Start of Data for analysis
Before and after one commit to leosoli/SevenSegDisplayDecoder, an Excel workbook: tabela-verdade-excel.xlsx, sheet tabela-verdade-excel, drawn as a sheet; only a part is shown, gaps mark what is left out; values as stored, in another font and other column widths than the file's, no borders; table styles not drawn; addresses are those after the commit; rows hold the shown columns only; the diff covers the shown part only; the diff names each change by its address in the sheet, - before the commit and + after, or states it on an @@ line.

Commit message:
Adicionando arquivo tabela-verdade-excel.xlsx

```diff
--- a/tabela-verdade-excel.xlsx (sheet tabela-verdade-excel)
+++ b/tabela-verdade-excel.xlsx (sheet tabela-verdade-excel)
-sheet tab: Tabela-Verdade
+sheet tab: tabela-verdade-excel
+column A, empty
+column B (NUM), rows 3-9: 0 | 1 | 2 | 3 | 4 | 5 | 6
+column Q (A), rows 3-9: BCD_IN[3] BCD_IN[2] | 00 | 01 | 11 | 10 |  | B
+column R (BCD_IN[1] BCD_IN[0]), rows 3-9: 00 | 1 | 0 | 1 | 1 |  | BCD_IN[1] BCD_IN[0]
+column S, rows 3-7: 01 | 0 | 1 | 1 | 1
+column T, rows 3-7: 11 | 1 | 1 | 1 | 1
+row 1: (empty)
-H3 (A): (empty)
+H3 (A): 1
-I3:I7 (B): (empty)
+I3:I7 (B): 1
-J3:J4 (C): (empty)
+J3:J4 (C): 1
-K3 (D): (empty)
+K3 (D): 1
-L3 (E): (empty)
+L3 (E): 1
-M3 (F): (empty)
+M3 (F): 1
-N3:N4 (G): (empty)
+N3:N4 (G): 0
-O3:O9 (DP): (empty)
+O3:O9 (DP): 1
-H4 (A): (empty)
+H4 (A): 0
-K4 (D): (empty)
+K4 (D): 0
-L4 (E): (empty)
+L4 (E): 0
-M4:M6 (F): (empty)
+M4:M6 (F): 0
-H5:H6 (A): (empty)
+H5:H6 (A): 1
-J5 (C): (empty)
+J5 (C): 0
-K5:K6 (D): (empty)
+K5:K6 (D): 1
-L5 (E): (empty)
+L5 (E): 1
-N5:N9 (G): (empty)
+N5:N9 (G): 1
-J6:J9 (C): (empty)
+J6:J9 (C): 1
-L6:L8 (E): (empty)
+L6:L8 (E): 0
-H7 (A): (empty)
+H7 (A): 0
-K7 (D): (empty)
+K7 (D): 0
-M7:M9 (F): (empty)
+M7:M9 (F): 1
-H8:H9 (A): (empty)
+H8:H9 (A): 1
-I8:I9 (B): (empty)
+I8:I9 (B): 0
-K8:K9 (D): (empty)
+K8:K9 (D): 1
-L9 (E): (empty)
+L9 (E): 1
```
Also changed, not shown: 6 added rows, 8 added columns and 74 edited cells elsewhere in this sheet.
End of Data for analysis
Start of Data for analysis
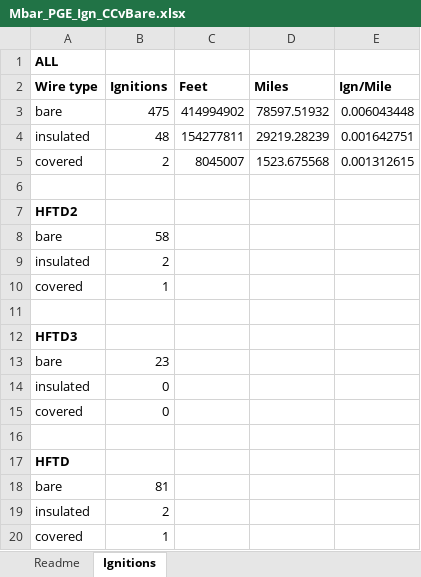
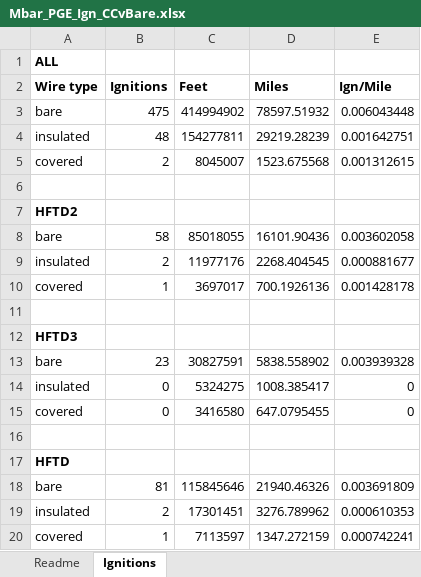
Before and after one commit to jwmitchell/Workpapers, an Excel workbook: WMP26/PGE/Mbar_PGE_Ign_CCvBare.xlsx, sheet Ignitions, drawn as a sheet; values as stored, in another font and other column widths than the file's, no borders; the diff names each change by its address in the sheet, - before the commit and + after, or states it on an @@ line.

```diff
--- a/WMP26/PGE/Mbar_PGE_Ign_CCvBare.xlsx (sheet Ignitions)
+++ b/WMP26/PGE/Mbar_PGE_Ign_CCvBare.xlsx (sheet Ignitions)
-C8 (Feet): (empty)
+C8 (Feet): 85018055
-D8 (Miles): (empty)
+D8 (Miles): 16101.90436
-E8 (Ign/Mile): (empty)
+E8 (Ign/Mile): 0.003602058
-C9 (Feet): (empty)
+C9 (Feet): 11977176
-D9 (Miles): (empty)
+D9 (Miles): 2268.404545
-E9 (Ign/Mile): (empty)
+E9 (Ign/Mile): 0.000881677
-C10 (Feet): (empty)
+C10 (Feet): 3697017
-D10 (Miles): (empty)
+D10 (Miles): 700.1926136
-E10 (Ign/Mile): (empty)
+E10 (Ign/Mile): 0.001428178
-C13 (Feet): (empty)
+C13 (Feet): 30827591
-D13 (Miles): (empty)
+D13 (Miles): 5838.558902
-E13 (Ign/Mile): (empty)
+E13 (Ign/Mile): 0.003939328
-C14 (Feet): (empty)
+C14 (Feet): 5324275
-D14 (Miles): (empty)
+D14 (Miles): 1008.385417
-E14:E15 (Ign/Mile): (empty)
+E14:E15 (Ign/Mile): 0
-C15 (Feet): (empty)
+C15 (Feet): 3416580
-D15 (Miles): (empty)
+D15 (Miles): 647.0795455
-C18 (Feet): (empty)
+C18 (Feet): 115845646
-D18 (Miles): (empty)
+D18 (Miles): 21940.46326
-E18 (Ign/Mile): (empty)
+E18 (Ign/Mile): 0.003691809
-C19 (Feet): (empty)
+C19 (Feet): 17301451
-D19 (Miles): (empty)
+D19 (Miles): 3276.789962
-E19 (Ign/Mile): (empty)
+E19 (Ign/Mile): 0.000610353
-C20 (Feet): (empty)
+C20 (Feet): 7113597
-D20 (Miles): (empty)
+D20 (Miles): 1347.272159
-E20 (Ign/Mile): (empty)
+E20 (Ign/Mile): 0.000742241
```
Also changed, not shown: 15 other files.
End of Data for analysis
Start of Data for analysis
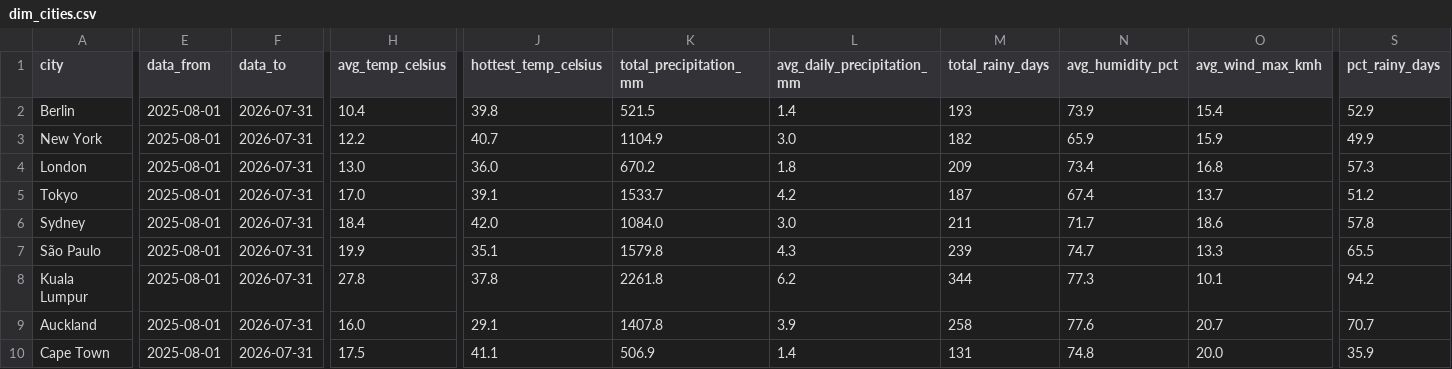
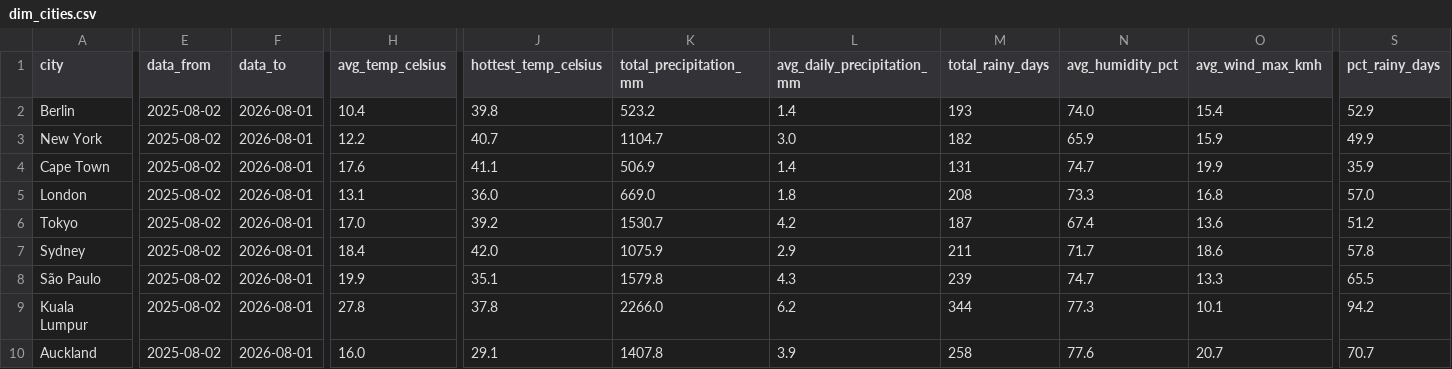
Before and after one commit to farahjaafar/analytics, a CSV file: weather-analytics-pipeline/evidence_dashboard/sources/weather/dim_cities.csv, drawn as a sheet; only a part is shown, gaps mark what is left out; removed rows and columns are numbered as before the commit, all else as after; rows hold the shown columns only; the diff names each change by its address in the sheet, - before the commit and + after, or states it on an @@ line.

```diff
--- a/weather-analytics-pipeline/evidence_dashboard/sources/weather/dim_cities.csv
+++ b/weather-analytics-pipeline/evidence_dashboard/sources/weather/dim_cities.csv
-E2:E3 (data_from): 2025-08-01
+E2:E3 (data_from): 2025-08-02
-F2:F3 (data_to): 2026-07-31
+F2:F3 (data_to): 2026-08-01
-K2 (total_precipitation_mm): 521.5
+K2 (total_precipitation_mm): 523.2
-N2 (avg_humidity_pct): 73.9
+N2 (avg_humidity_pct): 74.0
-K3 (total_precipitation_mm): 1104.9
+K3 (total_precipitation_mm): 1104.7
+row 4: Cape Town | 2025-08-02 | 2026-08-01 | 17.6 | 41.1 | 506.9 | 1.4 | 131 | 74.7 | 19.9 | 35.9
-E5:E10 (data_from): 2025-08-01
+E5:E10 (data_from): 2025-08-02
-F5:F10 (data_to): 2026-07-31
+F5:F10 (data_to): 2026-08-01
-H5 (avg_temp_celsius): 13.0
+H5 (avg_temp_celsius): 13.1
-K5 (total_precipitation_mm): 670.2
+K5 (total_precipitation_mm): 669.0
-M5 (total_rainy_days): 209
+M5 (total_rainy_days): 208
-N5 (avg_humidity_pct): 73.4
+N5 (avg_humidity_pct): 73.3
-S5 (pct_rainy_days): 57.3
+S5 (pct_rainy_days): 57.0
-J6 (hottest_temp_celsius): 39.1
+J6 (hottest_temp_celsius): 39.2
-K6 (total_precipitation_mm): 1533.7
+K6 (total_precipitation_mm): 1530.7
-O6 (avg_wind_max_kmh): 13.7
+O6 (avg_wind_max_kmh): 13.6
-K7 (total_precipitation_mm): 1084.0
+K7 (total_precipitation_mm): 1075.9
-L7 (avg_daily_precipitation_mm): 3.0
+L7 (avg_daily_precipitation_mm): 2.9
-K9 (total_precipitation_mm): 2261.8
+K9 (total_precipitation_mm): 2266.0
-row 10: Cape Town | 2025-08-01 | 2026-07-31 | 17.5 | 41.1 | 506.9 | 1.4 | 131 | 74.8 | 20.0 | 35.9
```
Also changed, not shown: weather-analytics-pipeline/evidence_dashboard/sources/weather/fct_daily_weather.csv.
End of Data for analysis
- [About this task]: Using the listing above, list every line in which the string "changed" occurs.

- [Response to the exercise]:
Also changed, not shown: 6 added rows, 8 added columns and 74 edited cells elsewhere in this sheet.
Also changed, not shown: 15 other files.
Also changed, not shown: weather-analytics-pipeline/evidence_dashboard/sources/weather/fct_daily_weather.csv.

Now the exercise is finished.